You always see articles – usually around Christmas time – about the ‘secret codes’ that unlock thousands of never-before-seen films and tv shows categories otherwise hidden to normal folk. Why? I pay my good £7.99 a month like everyone else – why aren’t these just accessible all the time?
On a more serious matter, after the death of George Floyd, Netflix, like many other companies, offered their full support to the Black Lives Matter movement, and rightly so. In the days after the killing, they tweeted: “To be silent is to be complicit. Black lives matter. We have a platform, and we have a duty to our Black members, employees, creators and talent to speak up.”
And following on from that, to presumably support the cause further and highlight the importance of racial justice stories, the platform has created a special ‘Black Lives Matter’ category, although it’s unknown whether this is permanent or just temporary.
In a statement, a spokesperson for Netflix said: “When we say ‘Black Lives Matter,’ we also mean ‘Black storytelling matters’.
“With an understanding that our commitment to true, systemic change will take time – we’re starting by highlighting powerful and complex narratives about the Black experience.
“When you log onto Netflix today, you will see a carefully curated list of titles that only begin to tell the complex and layered stories about racial injustice and Blackness in America.”
Among the titles in the category are 13th, Spike Lee’s biographical drama Malcolm X, Barry Jenkins’s Oscar winner Moonlight, Michelle Obama’s documentary Becoming, When They See Us, as well as Netflix Original Dear White People.
The move was made as customers noticed the 2011 movie The Help spiked to No. 1 in the U.S. on the streaming service, a film that, despite following the experience of black housemaids in America has been criticised for focusing on a “white saviour” rather than their story.
Star Viola Davis said in 2018 that she regretted her role in the movie with actress Bryce Dallas Howard, who also appeared in the film, also recently suggesting that people watch something else instead.
“I’ve heard that #TheHelp is the most viewed film on Netflix right now!” she wrote on Instagram. “I’m so grateful for the exquisite friendships that came from that film — our bond is something I treasure deeply and will last a lifetime.

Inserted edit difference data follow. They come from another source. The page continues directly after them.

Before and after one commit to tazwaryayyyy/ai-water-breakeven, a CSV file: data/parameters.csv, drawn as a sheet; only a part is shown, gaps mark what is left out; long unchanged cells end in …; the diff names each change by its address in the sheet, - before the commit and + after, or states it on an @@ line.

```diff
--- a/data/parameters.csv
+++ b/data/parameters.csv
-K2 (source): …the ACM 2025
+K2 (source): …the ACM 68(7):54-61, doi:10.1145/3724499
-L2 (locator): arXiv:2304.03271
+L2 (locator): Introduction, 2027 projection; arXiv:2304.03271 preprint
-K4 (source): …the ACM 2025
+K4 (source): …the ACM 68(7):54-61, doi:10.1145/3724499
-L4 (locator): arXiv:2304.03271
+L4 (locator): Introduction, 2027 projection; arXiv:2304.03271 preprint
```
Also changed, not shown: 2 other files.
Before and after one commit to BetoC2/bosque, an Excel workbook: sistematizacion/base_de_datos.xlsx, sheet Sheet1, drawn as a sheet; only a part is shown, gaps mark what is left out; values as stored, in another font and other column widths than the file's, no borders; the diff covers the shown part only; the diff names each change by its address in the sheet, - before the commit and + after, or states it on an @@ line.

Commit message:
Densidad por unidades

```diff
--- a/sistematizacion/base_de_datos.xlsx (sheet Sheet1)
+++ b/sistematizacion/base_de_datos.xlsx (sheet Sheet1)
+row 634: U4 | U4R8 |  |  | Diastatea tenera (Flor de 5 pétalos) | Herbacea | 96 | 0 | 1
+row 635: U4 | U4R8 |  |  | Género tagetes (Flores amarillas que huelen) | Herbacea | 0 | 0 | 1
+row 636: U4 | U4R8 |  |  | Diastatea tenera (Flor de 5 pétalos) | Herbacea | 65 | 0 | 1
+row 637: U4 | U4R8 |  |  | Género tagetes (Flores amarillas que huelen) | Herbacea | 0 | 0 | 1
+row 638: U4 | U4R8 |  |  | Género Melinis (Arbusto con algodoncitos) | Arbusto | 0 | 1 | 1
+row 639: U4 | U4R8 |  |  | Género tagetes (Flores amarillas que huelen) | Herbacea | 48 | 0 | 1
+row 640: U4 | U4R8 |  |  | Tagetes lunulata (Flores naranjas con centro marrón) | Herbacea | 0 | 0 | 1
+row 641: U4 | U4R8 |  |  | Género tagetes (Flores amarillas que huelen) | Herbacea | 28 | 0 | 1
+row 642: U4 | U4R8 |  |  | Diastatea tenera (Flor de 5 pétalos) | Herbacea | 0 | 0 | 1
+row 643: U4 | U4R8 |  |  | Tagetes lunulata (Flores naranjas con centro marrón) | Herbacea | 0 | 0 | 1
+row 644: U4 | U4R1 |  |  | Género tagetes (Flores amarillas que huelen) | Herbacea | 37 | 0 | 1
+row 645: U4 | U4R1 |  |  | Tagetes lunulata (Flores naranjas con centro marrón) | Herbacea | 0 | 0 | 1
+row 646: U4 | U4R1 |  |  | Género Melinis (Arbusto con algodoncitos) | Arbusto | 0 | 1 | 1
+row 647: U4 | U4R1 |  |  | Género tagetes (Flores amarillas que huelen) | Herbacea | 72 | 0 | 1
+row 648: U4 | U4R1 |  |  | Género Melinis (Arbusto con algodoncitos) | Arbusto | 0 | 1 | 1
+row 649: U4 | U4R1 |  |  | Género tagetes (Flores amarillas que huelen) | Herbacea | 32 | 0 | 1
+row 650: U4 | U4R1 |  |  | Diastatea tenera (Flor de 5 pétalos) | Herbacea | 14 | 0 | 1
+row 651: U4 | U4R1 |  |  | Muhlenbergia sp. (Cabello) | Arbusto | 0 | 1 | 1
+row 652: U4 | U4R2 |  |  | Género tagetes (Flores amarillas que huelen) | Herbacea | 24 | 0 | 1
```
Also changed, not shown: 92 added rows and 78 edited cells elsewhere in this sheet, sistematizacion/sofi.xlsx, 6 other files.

This being said, The Help is a fictional story told through the perspective of a white character and was created by predominantly white storytellers. We can all go further.”
I think it’s a great move, and particularly pertinent in today’s climate.
These shows and films can help educate people on the struggle and lives of black people and hopefully create a more understanding and sympathetic population.
Not only that, but there’s some cracking films in the list.
Images via Netflix
Charismatic, witty, charming, engaging - four things Joshua Rogers will never be. Thankfully, he’s a semi-competent editor, who, after graduating university with two mostly pointless degrees, joined The Hook two years ago. He subsequently honed his writing skills over several features and investigative pieces, arguably letting The Hook audience in on way too much of his personal life.